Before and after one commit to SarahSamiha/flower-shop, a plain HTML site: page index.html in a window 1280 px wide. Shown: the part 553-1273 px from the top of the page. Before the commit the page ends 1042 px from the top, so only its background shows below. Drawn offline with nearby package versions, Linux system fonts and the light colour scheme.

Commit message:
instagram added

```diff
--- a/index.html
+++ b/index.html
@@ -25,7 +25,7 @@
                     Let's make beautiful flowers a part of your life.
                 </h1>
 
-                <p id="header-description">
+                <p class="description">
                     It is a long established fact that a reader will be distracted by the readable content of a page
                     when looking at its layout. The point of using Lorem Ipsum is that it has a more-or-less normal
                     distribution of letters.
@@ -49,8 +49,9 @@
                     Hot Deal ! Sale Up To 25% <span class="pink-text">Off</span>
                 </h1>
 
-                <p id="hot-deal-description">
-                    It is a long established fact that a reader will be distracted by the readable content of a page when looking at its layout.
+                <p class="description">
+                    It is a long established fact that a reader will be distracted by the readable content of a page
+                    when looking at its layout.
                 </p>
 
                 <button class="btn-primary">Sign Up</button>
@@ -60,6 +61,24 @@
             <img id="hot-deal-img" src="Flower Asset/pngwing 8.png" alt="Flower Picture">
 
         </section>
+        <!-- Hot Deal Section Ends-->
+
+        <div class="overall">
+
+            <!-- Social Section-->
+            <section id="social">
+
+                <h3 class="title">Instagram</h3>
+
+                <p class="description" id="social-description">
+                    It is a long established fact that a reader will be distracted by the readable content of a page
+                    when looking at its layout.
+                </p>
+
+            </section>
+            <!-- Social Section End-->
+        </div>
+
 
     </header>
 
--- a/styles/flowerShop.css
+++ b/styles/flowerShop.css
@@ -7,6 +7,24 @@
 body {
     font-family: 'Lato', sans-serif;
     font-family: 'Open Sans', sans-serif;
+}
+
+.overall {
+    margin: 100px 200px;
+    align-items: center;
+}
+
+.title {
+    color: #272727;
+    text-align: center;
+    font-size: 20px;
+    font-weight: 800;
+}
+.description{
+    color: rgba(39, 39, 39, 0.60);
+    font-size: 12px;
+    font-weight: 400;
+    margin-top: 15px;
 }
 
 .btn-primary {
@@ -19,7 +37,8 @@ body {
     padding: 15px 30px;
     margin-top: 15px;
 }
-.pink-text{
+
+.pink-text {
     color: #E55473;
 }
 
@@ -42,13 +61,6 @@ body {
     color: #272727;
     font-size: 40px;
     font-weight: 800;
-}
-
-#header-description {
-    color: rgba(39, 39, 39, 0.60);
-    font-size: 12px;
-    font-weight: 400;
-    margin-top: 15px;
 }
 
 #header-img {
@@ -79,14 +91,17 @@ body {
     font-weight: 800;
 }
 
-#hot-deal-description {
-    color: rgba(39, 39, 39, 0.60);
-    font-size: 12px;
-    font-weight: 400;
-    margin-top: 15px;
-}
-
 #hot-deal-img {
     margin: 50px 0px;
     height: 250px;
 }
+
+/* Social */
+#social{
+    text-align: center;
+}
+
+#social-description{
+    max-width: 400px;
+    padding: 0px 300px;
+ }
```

• _ABOUT THIS TASK_: Search the data for the string "description". List each line that has it.

• _RESULT_:
-                <p id="header-description">
+                <p class="description">
-                <p id="hot-deal-description">
+                <p class="description">
+                <p class="description" id="social-description">
+.description{
-#header-description {
-#hot-deal-description {
+#social-description{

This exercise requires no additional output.